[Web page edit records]

• • • • • • •

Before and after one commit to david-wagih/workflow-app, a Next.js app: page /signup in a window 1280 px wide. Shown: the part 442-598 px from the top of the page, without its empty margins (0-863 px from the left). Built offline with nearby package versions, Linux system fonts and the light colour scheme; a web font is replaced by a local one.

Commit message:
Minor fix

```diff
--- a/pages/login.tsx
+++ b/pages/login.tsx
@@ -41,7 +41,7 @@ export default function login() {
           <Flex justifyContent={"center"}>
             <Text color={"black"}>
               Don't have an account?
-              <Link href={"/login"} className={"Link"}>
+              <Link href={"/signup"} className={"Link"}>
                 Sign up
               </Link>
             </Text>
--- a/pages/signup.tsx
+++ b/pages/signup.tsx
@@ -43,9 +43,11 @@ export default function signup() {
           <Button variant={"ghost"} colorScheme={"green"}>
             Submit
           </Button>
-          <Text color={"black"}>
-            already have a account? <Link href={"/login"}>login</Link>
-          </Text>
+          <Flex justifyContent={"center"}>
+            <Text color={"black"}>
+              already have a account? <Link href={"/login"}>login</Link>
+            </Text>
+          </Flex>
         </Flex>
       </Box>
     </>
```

• • • • • • •

All of the records above must be reproduced exactly.

Before and after one commit to david-wagih/workflow-app, a Next.js app: page /signup in a window 1280 px wide. Shown: the part 442-598 px from the top of the page, without its empty margins (0-863 px from the left). Built offline with nearby package versions, Linux system fonts and the light colour scheme; a web font is replaced by a local one.

Commit message:
Minor fix

```diff
--- a/pages/login.tsx
+++ b/pages/login.tsx
@@ -41,7 +41,7 @@ export default function login() {
           <Flex justifyContent={"center"}>
             <Text color={"black"}>
               Don't have an account?
-              <Link href={"/login"} className={"Link"}>
+              <Link href={"/signup"} className={"Link"}>
                 Sign up
               </Link>
             </Text>
--- a/pages/signup.tsx
+++ b/pages/signup.tsx
@@ -43,9 +43,11 @@ export default function signup() {
           <Button variant={"ghost"} colorScheme={"green"}>
             Submit
           </Button>
-          <Text color={"black"}>
-            already have a account? <Link href={"/login"}>login</Link>
-          </Text>
+          <Flex justifyContent={"center"}>
+            <Text color={"black"}>
+              already have a account? <Link href={"/login"}>login</Link>
+            </Text>
+          </Flex>
         </Flex>
       </Box>
     </>
```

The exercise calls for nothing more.